## Task item
Only the pictures stay out; every record is to be quoted exactly.

↓↓↓

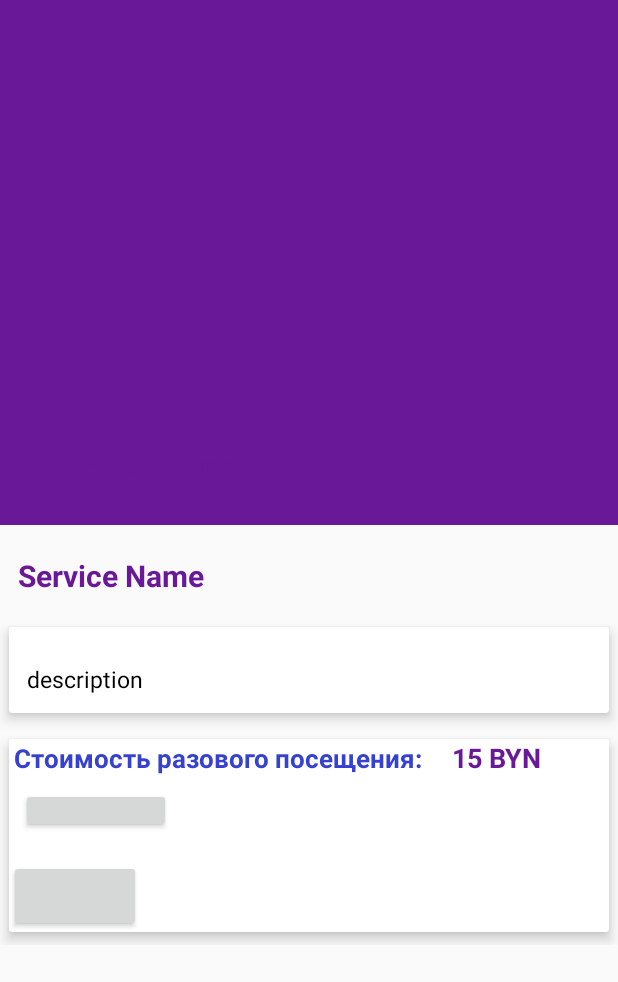
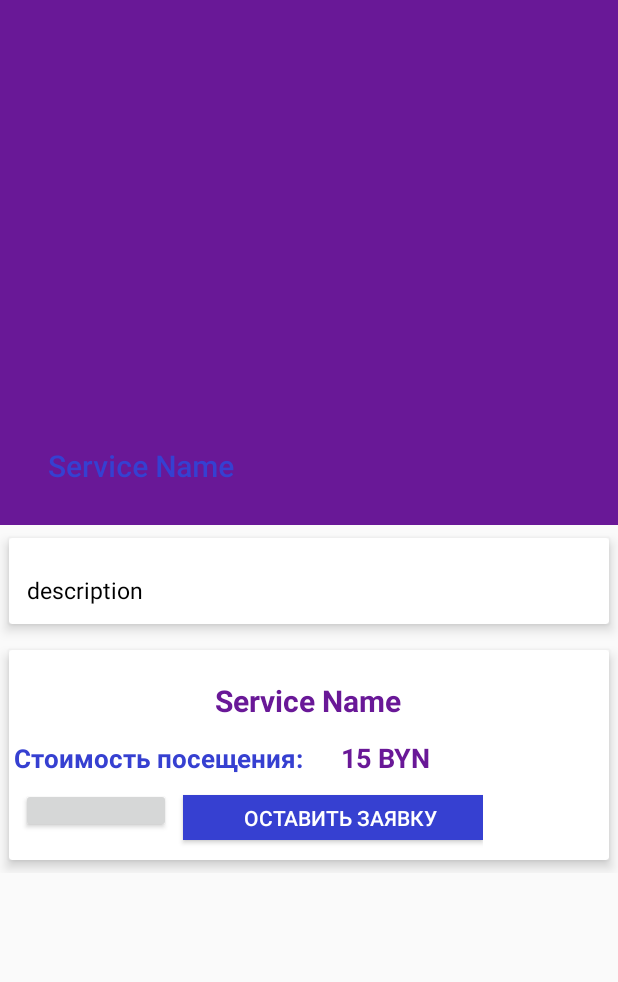
Before and after one commit to alexpios/mango, an Android app: the ServiceDetail screen opened directly, with no data from a screen before it, on a phone screen of 412 x 824 dp. Shown: the top 982 px of the screen. Run offline under Robolectric (Android 15) with nearby library versions, the light colour scheme and no system bars; our stand-ins replace Firebase (no records; nobody signed in at launch, a user with empty details on screens opened directly), Picasso; libraries missing offline, so code that uses them is left out: com.cepheuen.elegantnumberbutton; plain views replace ElegantNumberButton; 2 statements that could not run were skipped.

Commit message:
some visualis fix

```diff
--- a/app/src/main/res/layout/activity_service_detail.xml
+++ b/app/src/main/res/layout/activity_service_detail.xml
@@ -74,17 +74,7 @@
             android:layout_width="match_parent"
         android:orientation="vertical"
             android:layout_height="wrap_content">
-            <TextView
-                android:id="@+id/service_name"
-                android:layout_marginTop="8dp"
-                android:padding="12dp"
-                android:text="Service Name"
-                android:textColor="@color/colorPrimary"
-                android:textSize="20sp"
-                android:textStyle="bold"
-                android:textAlignment="center"
-                android:layout_width="wrap_content"
-                android:layout_height="wrap_content" />
+
 
 
             <android.support.v7.widget.CardView
@@ -122,7 +112,18 @@
                     android:layout_width="match_parent"
                     android:layout_height="wrap_content">
 
-
+                    <TextView
+                        android:id="@+id/service_name"
+                        android:layout_marginTop="8dp"
+                        android:padding="12dp"
+                        android:text="Service Name"
+                        android:textColor="@color/colorPrimary"
+                        android:textSize="20sp"
+                        android:textStyle="bold"
+                        android:textAlignment="center"
+                        android:layout_gravity="center"
+                        android:layout_width="wrap_content"
+                        android:layout_height="wrap_content" />
 
 <LinearLayout
     android:layout_width="match_parent"
@@ -133,7 +134,7 @@
     <TextView
         android:layout_width="wrap_content"
         android:layout_height="wrap_content"
-        android:text="Стоимость разового посещения: "
+        android:text="Стоимость посещения: "
         android:textSize="17sp"
         android:textStyle="bold"
         android:paddingLeft="3dp"
@@ -147,7 +148,7 @@
         android:textColor="@color/colorPrimary"
         android:textSize="18sp"
         android:textStyle="bold"
-        android:paddingLeft="3dp"
+        android:paddingLeft="1dp"
         android:layout_width="0sp"
         android:layout_weight="9"
         android:layout_height="wrap_content" />
@@ -156,7 +157,10 @@
 
 </LinearLayout>
 
-
+<LinearLayout
+    android:layout_width="wrap_content"
+    android:layout_height="wrap_content"
+    android:orientation="horizontal">
     <com.cepheuen.elegantnumberbutton.view.ElegantNumberButton
         android:layout_width="100dp"
         android:layout_height="30dp"
@@ -168,13 +172,26 @@
         app:backGroundColor="@color/colorAccent"
         app:initialNumber="1"
         app:finalNumber="20"
+
         ></com.cepheuen.elegantnumberbutton.view.ElegantNumberButton>
 
     <Button
+        android:textColor="@android:color/white"
         android:id="@+id/zakazat"
-                        android:text=""
-                        android:layout_width="wrap_content"
-                        android:layout_height="wrap_content" />
+        android:text="Оставить заявку"
+        android:background="@color/colorAccent"
+        android:layout_width="200dp"
+        android:layout_height="30dp"
+        android:layout_weight="9"
+        android:layout_marginTop="8dp"
+        android:layout_marginLeft="8dp"
+        android:layout_marginBottom="18dp"
+        android:textSize="14sp"
+        android:paddingLeft="10dp"
+          />
+</LinearLayout>
+
+
 
                 </LinearLayout>
 
--- a/app/src/main/res/values/styles.xml
+++ b/app/src/main/res/values/styles.xml
@@ -19,7 +19,7 @@
     </style>
     <style name="ExpandedAppbar" parent="@android:style/TextAppearance.Material.Title">
 
-        <item name="android:textColor">@color/colorPrimary</item>
+        <item name="android:textColor">@color/colorAccent</item>
         <item name="android:textStyle">normal</item>
     </style>
 
```
Lines whose indentation alone changed are shown as unchanged.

↑↑↑

## Task output
Before and after one commit to alexpios/mango, an Android app: the ServiceDetail screen opened directly, with no data from a screen before it, on a phone screen of 412 x 824 dp. Shown: the top 982 px of the screen. Run offline under Robolectric (Android 15) with nearby library versions, the light colour scheme and no system bars; our stand-ins replace Firebase (no records; nobody signed in at launch, a user with empty details on screens opened directly), Picasso; libraries missing offline, so code that uses them is left out: com.cepheuen.elegantnumberbutton; plain views replace ElegantNumberButton; 2 statements that could not run were skipped.

Commit message:
some visualis fix

```diff
--- a/app/src/main/res/layout/activity_service_detail.xml
+++ b/app/src/main/res/layout/activity_service_detail.xml
@@ -74,17 +74,7 @@
             android:layout_width="match_parent"
         android:orientation="vertical"
             android:layout_height="wrap_content">
-            <TextView
-                android:id="@+id/service_name"
-                android:layout_marginTop="8dp"
-                android:padding="12dp"
-                android:text="Service Name"
-                android:textColor="@color/colorPrimary"
-                android:textSize="20sp"
-                android:textStyle="bold"
-                android:textAlignment="center"
-                android:layout_width="wrap_content"
-                android:layout_height="wrap_content" />
+
 
 
             <android.support.v7.widget.CardView
@@ -122,7 +112,18 @@
                     android:layout_width="match_parent"
                     android:layout_height="wrap_content">
 
-
+                    <TextView
+                        android:id="@+id/service_name"
+                        android:layout_marginTop="8dp"
+                        android:padding="12dp"
+                        android:text="Service Name"
+                        android:textColor="@color/colorPrimary"
+                        android:textSize="20sp"
+                        android:textStyle="bold"
+                        android:textAlignment="center"
+                        android:layout_gravity="center"
+                        android:layout_width="wrap_content"
+                        android:layout_height="wrap_content" />
 
 <LinearLayout
     android:layout_width="match_parent"
@@ -133,7 +134,7 @@
     <TextView
         android:layout_width="wrap_content"
         android:layout_height="wrap_content"
-        android:text="Стоимость разового посещения: "
+        android:text="Стоимость посещения: "
         android:textSize="17sp"
         android:textStyle="bold"
         android:paddingLeft="3dp"
@@ -147,7 +148,7 @@
         android:textColor="@color/colorPrimary"
         android:textSize="18sp"
         android:textStyle="bold"
-        android:paddingLeft="3dp"
+        android:paddingLeft="1dp"
         android:layout_width="0sp"
         android:layout_weight="9"
         android:layout_height="wrap_content" />
@@ -156,7 +157,10 @@
 
 </LinearLayout>
 
-
+<LinearLayout
+    android:layout_width="wrap_content"
+    android:layout_height="wrap_content"
+    android:orientation="horizontal">
     <com.cepheuen.elegantnumberbutton.view.ElegantNumberButton
         android:layout_width="100dp"
         android:layout_height="30dp"
@@ -168,13 +172,26 @@
         app:backGroundColor="@color/colorAccent"
         app:initialNumber="1"
         app:finalNumber="20"
+
         ></com.cepheuen.elegantnumberbutton.view.ElegantNumberButton>
 
     <Button
+        android:textColor="@android:color/white"
         android:id="@+id/zakazat"
-                        android:text=""
-                        android:layout_width="wrap_content"
-                        android:layout_height="wrap_content" />
+        android:text="Оставить заявку"
+        android:background="@color/colorAccent"
+        android:layout_width="200dp"
+        android:layout_height="30dp"
+        android:layout_weight="9"
+        android:layout_marginTop="8dp"
+        android:layout_marginLeft="8dp"
+        android:layout_marginBottom="18dp"
+        android:textSize="14sp"
+        android:paddingLeft="10dp"
+          />
+</LinearLayout>
+
+
 
                 </LinearLayout>
 
--- a/app/src/main/res/values/styles.xml
+++ b/app/src/main/res/values/styles.xml
@@ -19,7 +19,7 @@
     </style>
     <style name="ExpandedAppbar" parent="@android:style/TextAppearance.Material.Title">
 
-        <item name="android:textColor">@color/colorPrimary</item>
+        <item name="android:textColor">@color/colorAccent</item>
         <item name="android:textStyle">normal</item>
     </style>
 
```
Lines whose indentation alone changed are shown as unchanged.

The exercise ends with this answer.